What the exercise asks ->
Note every line in the entries that contains the string "text", and copy it.

(Data records)
■ ■ ■ ■ ■ ■ ■

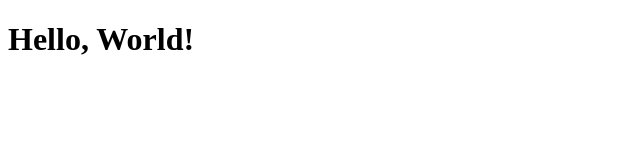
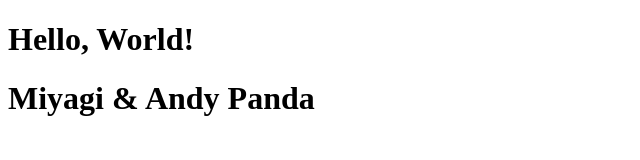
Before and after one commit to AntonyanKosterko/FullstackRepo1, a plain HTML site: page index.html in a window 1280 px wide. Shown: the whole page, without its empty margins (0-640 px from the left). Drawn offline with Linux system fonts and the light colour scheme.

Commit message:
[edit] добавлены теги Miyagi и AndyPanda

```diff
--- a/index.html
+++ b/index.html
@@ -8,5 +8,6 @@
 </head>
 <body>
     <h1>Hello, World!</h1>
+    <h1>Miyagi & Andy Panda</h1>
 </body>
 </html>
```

■ ■ ■ ■ ■ ■ ■

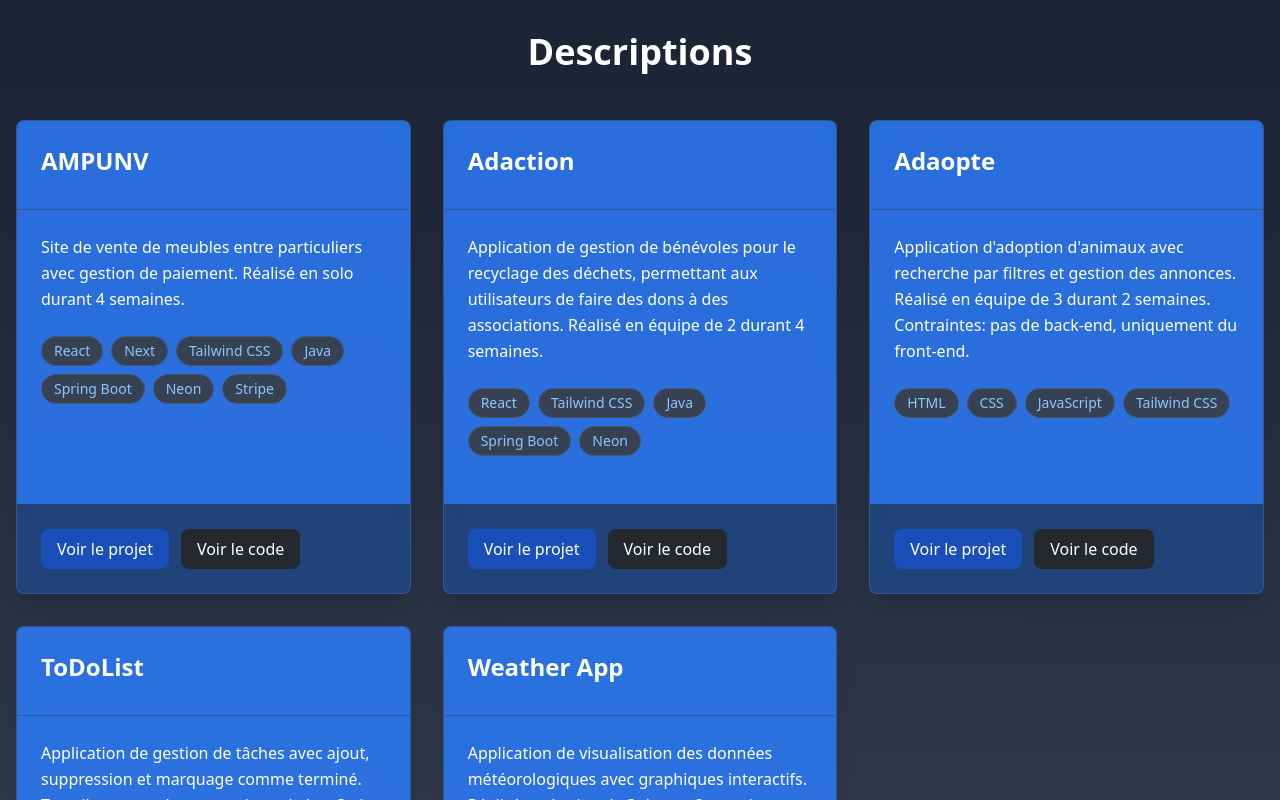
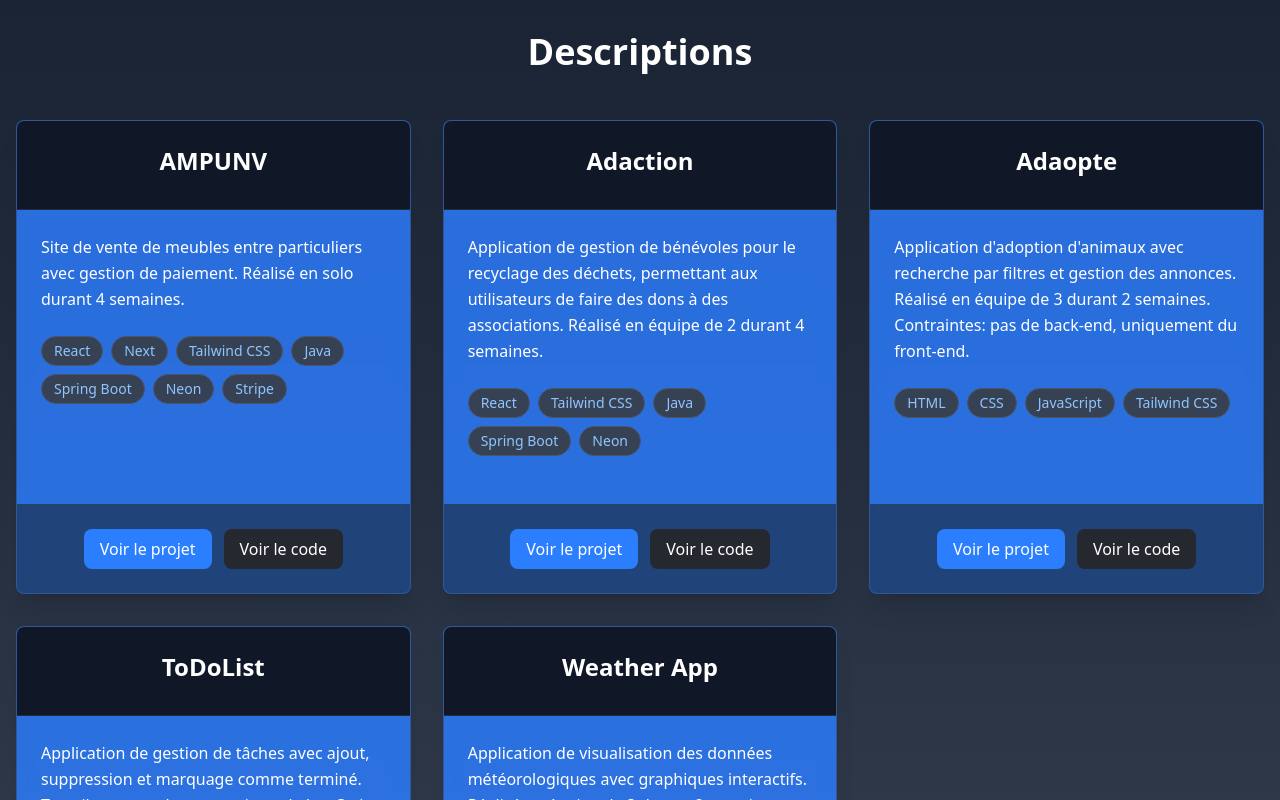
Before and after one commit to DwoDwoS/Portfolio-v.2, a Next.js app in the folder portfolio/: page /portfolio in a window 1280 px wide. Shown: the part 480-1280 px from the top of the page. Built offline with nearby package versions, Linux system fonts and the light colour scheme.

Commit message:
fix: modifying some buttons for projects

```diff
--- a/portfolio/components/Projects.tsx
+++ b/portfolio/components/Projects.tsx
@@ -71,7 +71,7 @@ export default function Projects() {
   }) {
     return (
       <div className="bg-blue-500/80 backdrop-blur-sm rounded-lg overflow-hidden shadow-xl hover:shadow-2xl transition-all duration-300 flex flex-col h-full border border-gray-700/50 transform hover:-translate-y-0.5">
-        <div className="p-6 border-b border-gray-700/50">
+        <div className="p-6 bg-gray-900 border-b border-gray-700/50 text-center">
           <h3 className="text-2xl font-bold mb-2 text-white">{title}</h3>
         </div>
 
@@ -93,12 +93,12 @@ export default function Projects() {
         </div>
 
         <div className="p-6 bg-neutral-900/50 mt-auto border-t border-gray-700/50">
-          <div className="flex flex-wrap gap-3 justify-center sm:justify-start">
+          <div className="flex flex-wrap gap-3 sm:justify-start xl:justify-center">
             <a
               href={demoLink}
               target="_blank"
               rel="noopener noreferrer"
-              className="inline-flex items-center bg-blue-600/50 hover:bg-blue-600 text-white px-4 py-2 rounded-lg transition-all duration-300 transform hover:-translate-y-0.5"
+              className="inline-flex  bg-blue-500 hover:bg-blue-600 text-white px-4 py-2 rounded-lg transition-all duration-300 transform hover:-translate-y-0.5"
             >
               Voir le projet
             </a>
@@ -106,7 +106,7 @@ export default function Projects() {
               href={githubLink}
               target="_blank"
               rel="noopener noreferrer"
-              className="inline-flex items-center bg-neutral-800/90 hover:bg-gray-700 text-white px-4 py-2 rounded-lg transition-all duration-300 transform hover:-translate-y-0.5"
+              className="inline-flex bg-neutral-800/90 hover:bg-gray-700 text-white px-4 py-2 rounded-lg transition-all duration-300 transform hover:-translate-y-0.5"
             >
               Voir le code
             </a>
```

■ ■ ■ ■ ■ ■ ■

Expected answer ->
+        <div className="p-6 bg-gray-900 border-b border-gray-700/50 text-center">
           <h3 className="text-2xl font-bold mb-2 text-white">{title}</h3>
-              className="inline-flex items-center bg-blue-600/50 hover:bg-blue-600 text-white px-4 py-2 rounded-lg transition-all duration-300 transform hover:-translate-y-0.5"
+              className="inline-flex  bg-blue-500 hover:bg-blue-600 text-white px-4 py-2 rounded-lg transition-all duration-300 transform hover:-translate-y-0.5"
-              className="inline-flex items-center bg-neutral-800/90 hover:bg-gray-700 text-white px-4 py-2 rounded-lg transition-all duration-300 transform hover:-translate-y-0.5"
+              className="inline-flex bg-neutral-800/90 hover:bg-gray-700 text-white px-4 py-2 rounded-lg transition-all duration-300 transform hover:-translate-y-0.5"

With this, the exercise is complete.